(Change listing data)
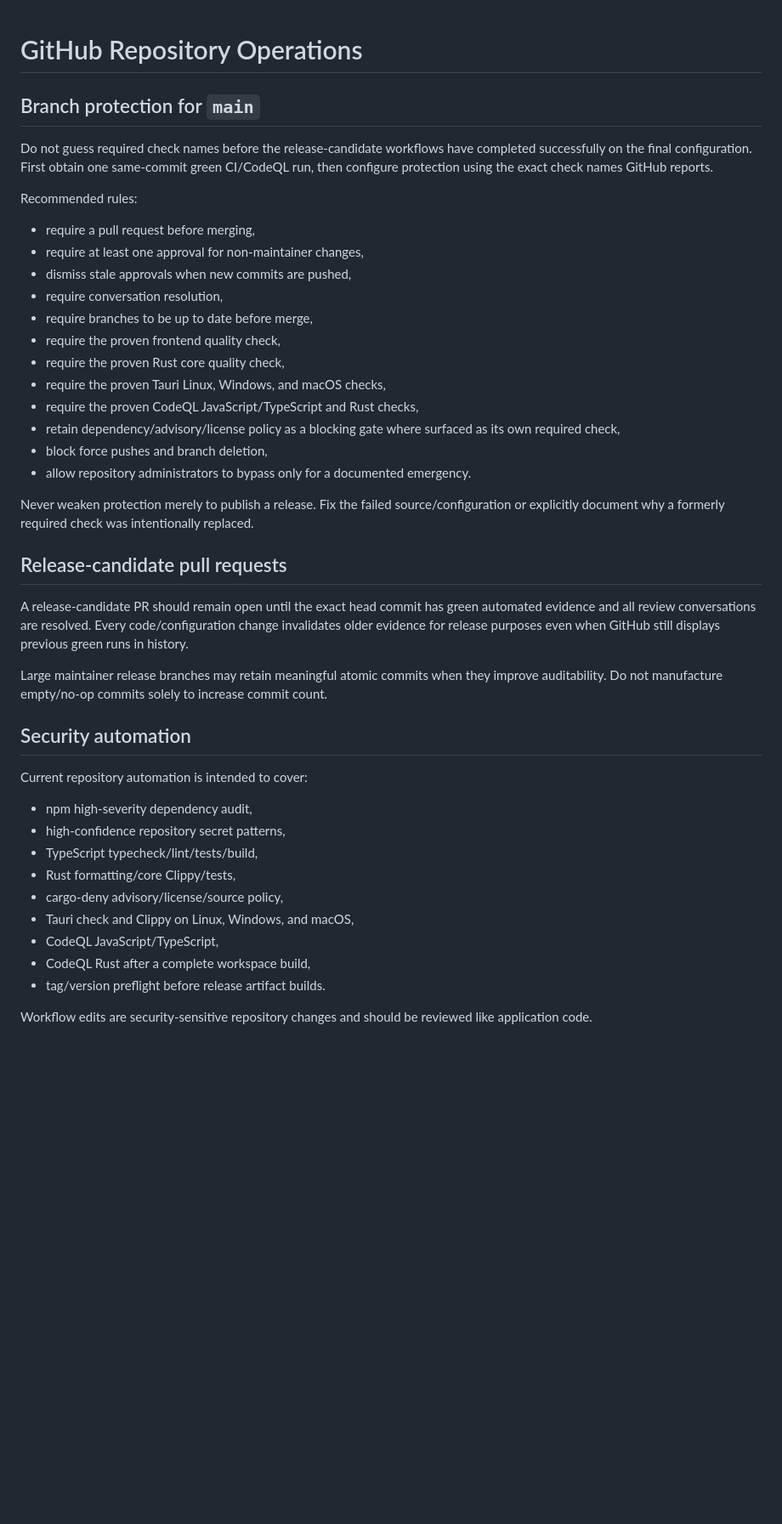
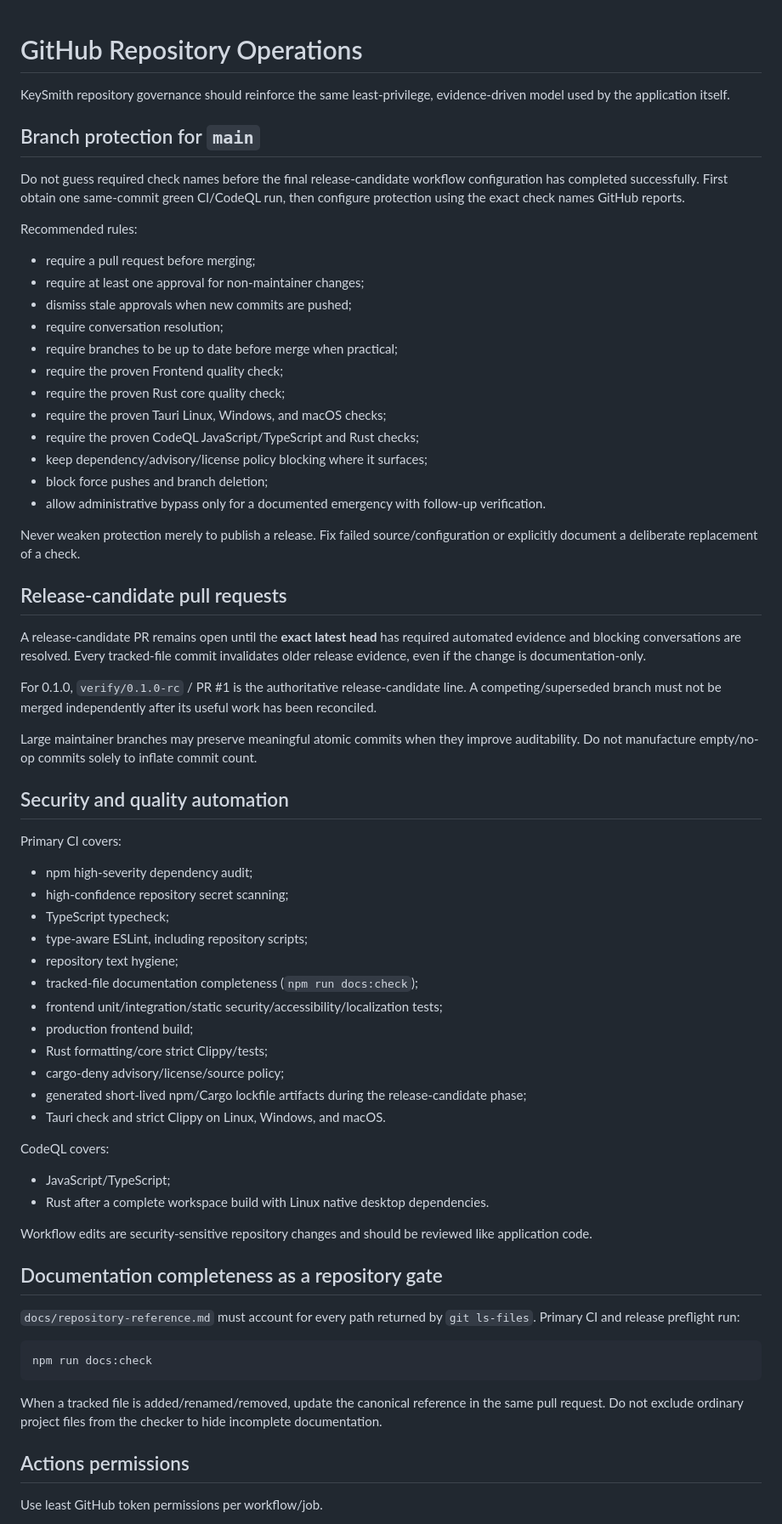
Before and after one commit to sanskarIN/keysmith, a Markdown page: docs/github.md, the part around one of its changes. Shown at 85% size. Drawn GitHub-style; blank space fills up the shorter version.

Commit message:
docs: document repository security gates

````diff
--- a/docs/github.md
+++ b/docs/github.md
@@ -1,45 +1,71 @@
 # GitHub Repository Operations
+
+KeySmith repository governance should reinforce the same least-privilege, evidence-driven model used by the application itself.
 
 ## Branch protection for `main`
 
-Do not guess required check names before the release-candidate workflows have completed successfully on the final configuration. First obtain one same-commit green CI/CodeQL run, then configure protection using the exact check names GitHub reports.
+Do not guess required check names before the final release-candidate workflow configuration has completed successfully. First obtain one same-commit green CI/CodeQL run, then configure protection using the exact check names GitHub reports.
 
 Recommended rules:
 
-- require a pull request before merging,
-- require at least one approval for non-maintainer changes,
-- dismiss stale approvals when new commits are pushed,
-- require conversation resolution,
-- require branches to be up to date before merge,
-- require the proven frontend quality check,
-- require the proven Rust core quality check,
-- require the proven Tauri Linux, Windows, and macOS checks,
-- require the proven CodeQL JavaScript/TypeScript and Rust checks,
-- retain dependency/advisory/license policy as a blocking gate where surfaced as its own required check,
-- block force pushes and branch deletion,
-- allow repository administrators to bypass only for a documented emergency.
+- require a pull request before merging;
+- require at least one approval for non-maintainer changes;
+- dismiss stale approvals when new commits are pushed;
+- require conversation resolution;
+- require branches to be up to date before merge when practical;
+- require the proven Frontend quality check;
+- require the proven Rust core quality check;
+- require the proven Tauri Linux, Windows, and macOS checks;
+- require the proven CodeQL JavaScript/TypeScript and Rust checks;
+- keep dependency/advisory/license policy blocking where it surfaces;
+- block force pushes and branch deletion;
+- allow administrative bypass only for a documented emergency with follow-up verification.
 
-Never weaken protection merely to publish a release. Fix the failed source/configuration or explicitly document why a formerly required check was intentionally replaced.
+Never weaken protection merely to publish a release. Fix failed source/configuration or explicitly document a deliberate replacement of a check.
 
 ## Release-candidate pull requests
 
-A release-candidate PR should remain open until the exact head commit has green automated evidence and all review conversations are resolved. Every code/configuration change invalidates older evidence for release purposes even when GitHub still displays previous green runs in history.
+A release-candidate PR remains open until the **exact latest head** has required automated evidence and blocking conversations are resolved. Every tracked-file commit invalidates older release evidence, even if the change is documentation-only.
 
-Large maintainer release branches may retain meaningful atomic commits when they improve auditability. Do not manufacture empty/no-op commits solely to increase commit count.
+For 0.1.0, `verify/0.1.0-rc` / PR #1 is the authoritative release-candidate line. A competing/superseded branch must not be merged independently after its useful work has been reconciled.
 
-## Security automation
+Large maintainer branches may preserve meaningful atomic commits when they improve auditability. Do not manufacture empty/no-op commits solely to inflate commit count.
 
-Current repository automation is intended to cover:
+## Security and quality automation
 
-- npm high-severity dependency audit,
-- high-confidence repository secret patterns,
-- TypeScript typecheck/lint/tests/build,
-- Rust formatting/core Clippy/tests,
-- cargo-deny advisory/license/source policy,
-- Tauri check and Clippy on Linux, Windows, and macOS,
-- CodeQL JavaScript/TypeScript,
-- CodeQL Rust after a complete workspace build,
-- tag/version preflight before release artifact builds.
+Primary CI covers:
+
+- npm high-severity dependency audit;
+- high-confidence repository secret scanning;
+- TypeScript typecheck;
+- type-aware ESLint, including repository scripts;
+- repository text hygiene;
+- tracked-file documentation completeness (`npm run docs:check`);
+- frontend unit/integration/static security/accessibility/localization tests;
+- production frontend build;
+- Rust formatting/core strict Clippy/tests;
+- cargo-deny advisory/license/source policy;
+- generated short-lived npm/Cargo lockfile artifacts during the release-candidate phase;
+- Tauri check and strict Clippy on Linux, Windows, and macOS.
+
+CodeQL covers:
+
+- JavaScript/TypeScript;
+- Rust after a complete workspace build with Linux native desktop dependencies.
 
 Workflow edits are security-sensitive repository changes and should be reviewed like application code.
 
+## Documentation completeness as a repository gate
+
+`docs/repository-reference.md` must account for every path returned by `git ls-files`. Primary CI and release preflight run:
+
+```bash
+npm run docs:check
+```
+
+When a tracked file is added/renamed/removed, update the canonical reference in the same pull request. Do not exclude ordinary project files from the checker to hide incomplete documentation.
+
+## Actions permissions
+
+Use least GitHub token permissions per workflow/job.
+
````
Also changed, not shown: other parts of docs/github.md (+84 -11 lines).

PROBLEM. Which lines above contain the word "CodeQL"? List them.

SOLUTION TO THE PROBLEM.
-Do not guess required check names before the release-candidate workflows have completed successfully on the final configuration. First obtain one same-commit green CI/CodeQL run, then configure protection using the exact check names GitHub reports.
+Do not guess required check names before the final release-candidate workflow configuration has completed successfully. First obtain one same-commit green CI/CodeQL run, then configure protection using the exact check names GitHub reports.
-- require the proven CodeQL JavaScript/TypeScript and Rust checks,
+- require the proven CodeQL JavaScript/TypeScript and Rust checks;
-- CodeQL JavaScript/TypeScript,
-- CodeQL Rust after a complete workspace build,
+CodeQL covers:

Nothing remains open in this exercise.